» **Data records**:
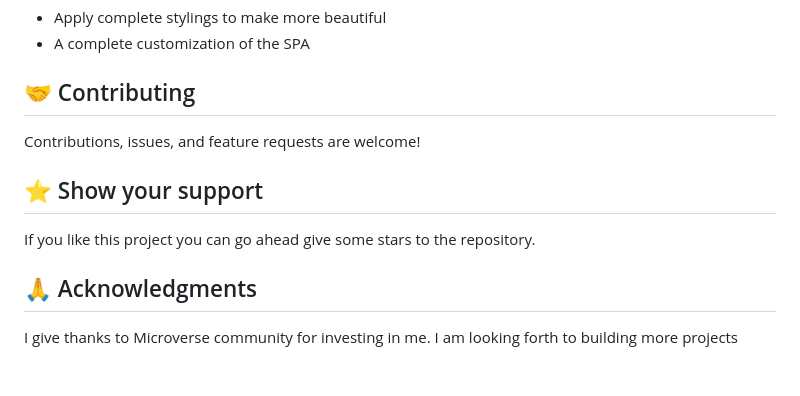
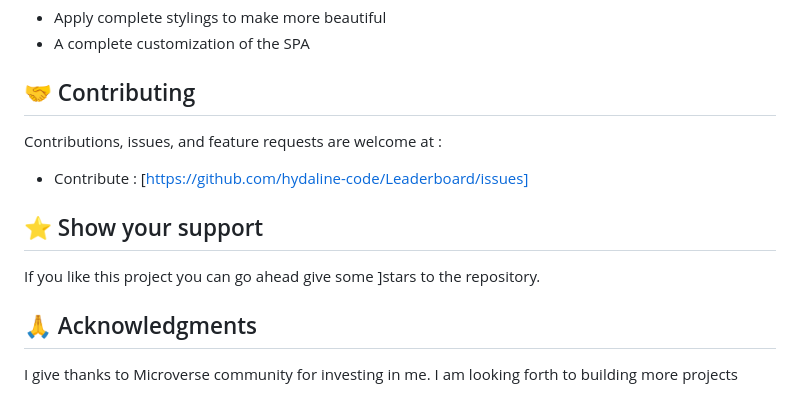
Before and after one commit to hydaline-code/Leaderboard, a Markdown page: README.md, the part around the change. Drawn GitHub-style; blank space fills up the shorter version.

```diff
--- a/README.md
+++ b/README.md
@@ -110,12 +110,13 @@ You can deploy this project using:
 
 
 ## 🤝 Contributing <a name="contributing"></a>
+Contributions, issues, and feature requests are welcome at :
 
-Contributions, issues, and feature requests are welcome!
+   - Contribute : [https://github.com/hydaline-code/Leaderboard/issues]
 
 ## ⭐️ Show your support <a name="support"></a>
 
-If you like this project you can go ahead give some stars to the repository.
+If you like this project you can go ahead give some ]stars to the repository.
 
 
 ## 🙏 Acknowledgments <a name="acknowledgements"></a>
```
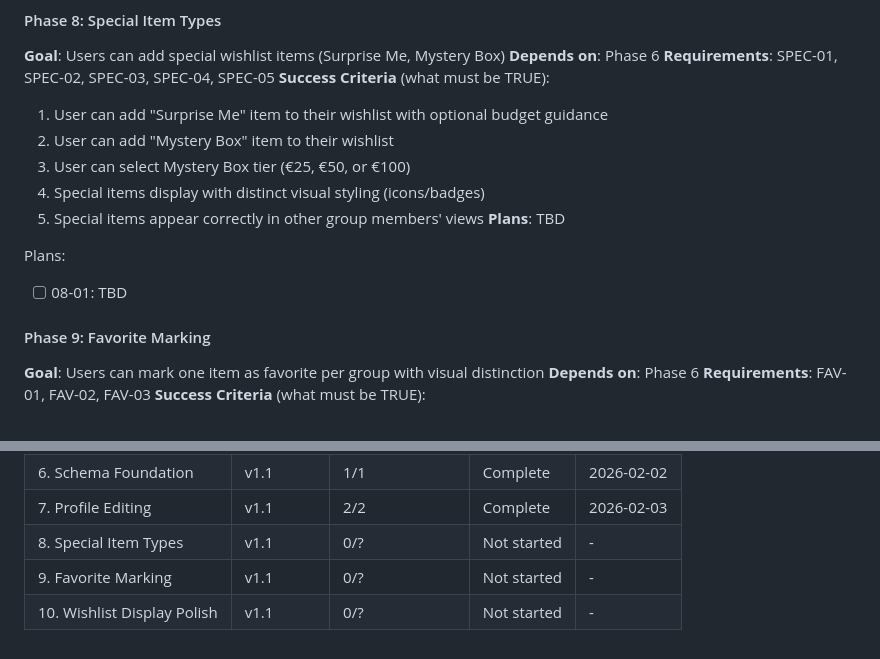
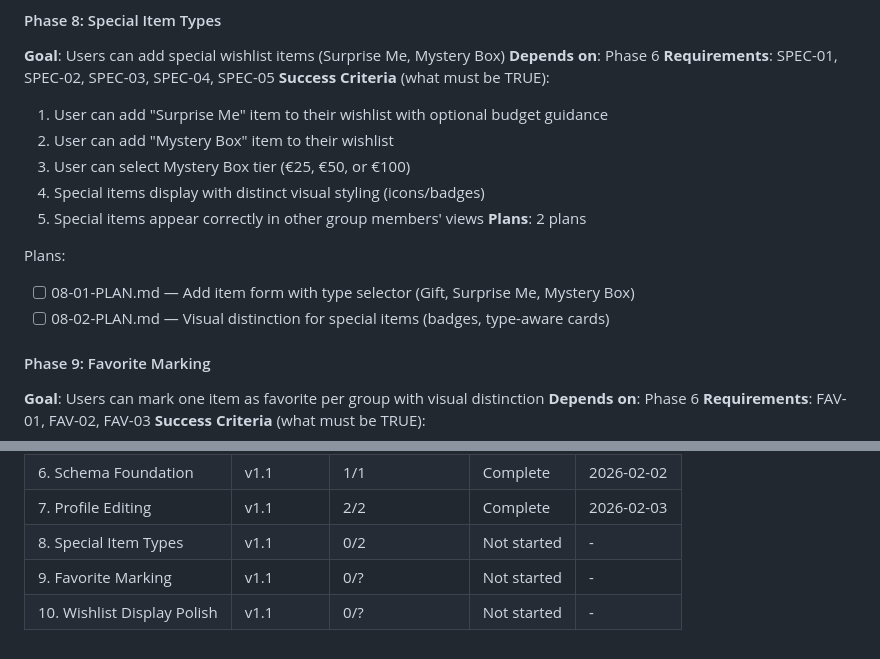
Before and after one commit to zetazetazone/wishlist-app, a Markdown page: .planning/ROADMAP.md, 2 parts joined by grey strips. GitHub-like rendering.

Commit message:
docs(08): create phase plan
Phase 08: Special Item Types
- 2 plan(s) in 2 wave(s)
- Sequential execution (08-02 depends on 08-01)
- Ready for execution

Plans:
- 08-01: Add item form with type selector (SPEC-01 through SPEC-04)
- 08-02: Visual distinction for special items (SPEC-05)

🤖 Generated with [Claude Code](https://claude.com/claude-code)

Co-Authored-By: Claude <noreply@anthropic.com>

```diff
--- a/.planning/ROADMAP.md
+++ b/.planning/ROADMAP.md
@@ -97,10 +97,11 @@ Plans:
   3. User can select Mystery Box tier (€25, €50, or €100)
   4. Special items display with distinct visual styling (icons/badges)
   5. Special items appear correctly in other group members' views
-**Plans**: TBD
+**Plans**: 2 plans
 
 Plans:
-- [ ] 08-01: TBD
+- [ ] 08-01-PLAN.md — Add item form with type selector (Gift, Surprise Me, Mystery Box)
+- [ ] 08-02-PLAN.md — Visual distinction for special items (badges, type-aware cards)
 
 #### Phase 9: Favorite Marking
 **Goal**: Users can mark one item as favorite per group with visual distinction
@@ -144,6 +145,6 @@ Phases execute in numeric order: 6 → 7 → 8 → 9 → 10
 | 5. Integration Fixes | v1.0 | 1/1 | Complete | 2026-02-02 |
 | 6. Schema Foundation | v1.1 | 1/1 | Complete | 2026-02-02 |
 | 7. Profile Editing | v1.1 | 2/2 | Complete | 2026-02-03 |
-| 8. Special Item Types | v1.1 | 0/? | Not started | - |
+| 8. Special Item Types | v1.1 | 0/2 | Not started | - |
 | 9. Favorite Marking | v1.1 | 0/? | Not started | - |
 | 10. Wishlist Display Polish | v1.1 | 0/? | Not started | - |
```
Also changed, not shown: 2 other files.
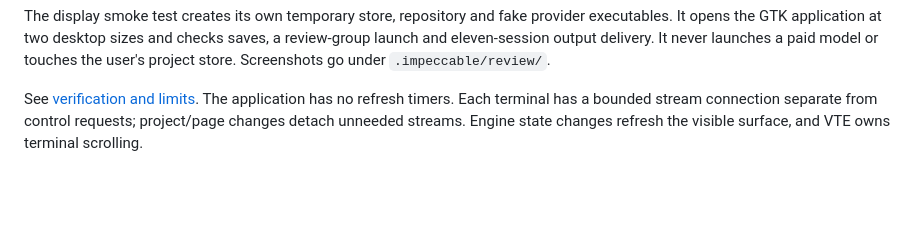
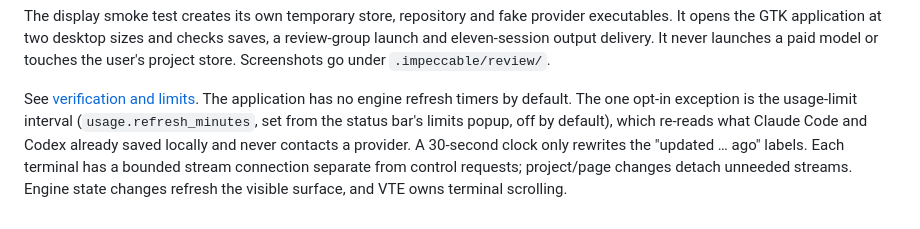
Before and after one commit to antho976/RelayV4, a Markdown page: README.md, the part around the change. GitHub-like rendering; blank space fills up the shorter version.

Commit message:
docs: usage refresh interval and see-through terminals
Co-Authored-By: Claude Opus 5.5 <noreply@anthropic.com>

```diff
--- a/README.md
+++ b/README.md
@@ -80,6 +80,10 @@ model or touches the user's project store. Screenshots go under
 `.impeccable/review/`.
 
 See [verification and limits](docs/VERIFICATION.md). The application has no
-refresh timers. Each terminal has a bounded stream connection separate from
+engine refresh timers by default. The one opt-in exception is the usage-limit
+interval (`usage.refresh_minutes`, set from the status bar's limits popup, off by
+default), which re-reads what Claude Code and Codex already saved locally and
+never contacts a provider. A 30-second clock only rewrites the "updated … ago"
+labels. Each terminal has a bounded stream connection separate from
 control requests; project/page changes detach unneeded streams. Engine state
 changes refresh the visible surface, and VTE owns terminal scrolling.
```
Also changed, not shown: DESIGN.md (+12 -2 lines).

» **Required action**: Repeat the data exactly, dropping every picture it holds.

» **Exercise output**:
Before and after one commit to hydaline-code/Leaderboard, a Markdown page: README.md, the part around the change. Drawn GitHub-style; blank space fills up the shorter version.

```diff
--- a/README.md
+++ b/README.md
@@ -110,12 +110,13 @@ You can deploy this project using:
 
 
 ## 🤝 Contributing <a name="contributing"></a>
+Contributions, issues, and feature requests are welcome at :
 
-Contributions, issues, and feature requests are welcome!
+   - Contribute : [https://github.com/hydaline-code/Leaderboard/issues]
 
 ## ⭐️ Show your support <a name="support"></a>
 
-If you like this project you can go ahead give some stars to the repository.
+If you like this project you can go ahead give some ]stars to the repository.
 
 
 ## 🙏 Acknowledgments <a name="acknowledgements"></a>
```
Before and after one commit to zetazetazone/wishlist-app, a Markdown page: .planning/ROADMAP.md, 2 parts joined by grey strips. GitHub-like rendering.

Commit message:
docs(08): create phase plan
Phase 08: Special Item Types
- 2 plan(s) in 2 wave(s)
- Sequential execution (08-02 depends on 08-01)
- Ready for execution

Plans:
- 08-01: Add item form with type selector (SPEC-01 through SPEC-04)
- 08-02: Visual distinction for special items (SPEC-05)

🤖 Generated with [Claude Code](https://claude.com/claude-code)

Co-Authored-By: Claude <noreply@anthropic.com>

```diff
--- a/.planning/ROADMAP.md
+++ b/.planning/ROADMAP.md
@@ -97,10 +97,11 @@ Plans:
   3. User can select Mystery Box tier (€25, €50, or €100)
   4. Special items display with distinct visual styling (icons/badges)
   5. Special items appear correctly in other group members' views
-**Plans**: TBD
+**Plans**: 2 plans
 
 Plans:
-- [ ] 08-01: TBD
+- [ ] 08-01-PLAN.md — Add item form with type selector (Gift, Surprise Me, Mystery Box)
+- [ ] 08-02-PLAN.md — Visual distinction for special items (badges, type-aware cards)
 
 #### Phase 9: Favorite Marking
 **Goal**: Users can mark one item as favorite per group with visual distinction
@@ -144,6 +145,6 @@ Phases execute in numeric order: 6 → 7 → 8 → 9 → 10
 | 5. Integration Fixes | v1.0 | 1/1 | Complete | 2026-02-02 |
 | 6. Schema Foundation | v1.1 | 1/1 | Complete | 2026-02-02 |
 | 7. Profile Editing | v1.1 | 2/2 | Complete | 2026-02-03 |
-| 8. Special Item Types | v1.1 | 0/? | Not started | - |
+| 8. Special Item Types | v1.1 | 0/2 | Not started | - |
 | 9. Favorite Marking | v1.1 | 0/? | Not started | - |
 | 10. Wishlist Display Polish | v1.1 | 0/? | Not started | - |
```
Also changed, not shown: 2 other files.
Before and after one commit to antho976/RelayV4, a Markdown page: README.md, the part around the change. GitHub-like rendering; blank space fills up the shorter version.

Commit message:
docs: usage refresh interval and see-through terminals
Co-Authored-By: Claude Opus 5.5 <noreply@anthropic.com>

```diff
--- a/README.md
+++ b/README.md
@@ -80,6 +80,10 @@ model or touches the user's project store. Screenshots go under
 `.impeccable/review/`.
 
 See [verification and limits](docs/VERIFICATION.md). The application has no
-refresh timers. Each terminal has a bounded stream connection separate from
+engine refresh timers by default. The one opt-in exception is the usage-limit
+interval (`usage.refresh_minutes`, set from the status bar's limits popup, off by
+default), which re-reads what Claude Code and Codex already saved locally and
+never contacts a provider. A 30-second clock only rewrites the "updated … ago"
+labels. Each terminal has a bounded stream connection separate from
 control requests; project/page changes detach unneeded streams. Engine state
 changes refresh the visible surface, and VTE owns terminal scrolling.
```
Also changed, not shown: DESIGN.md (+12 -2 lines).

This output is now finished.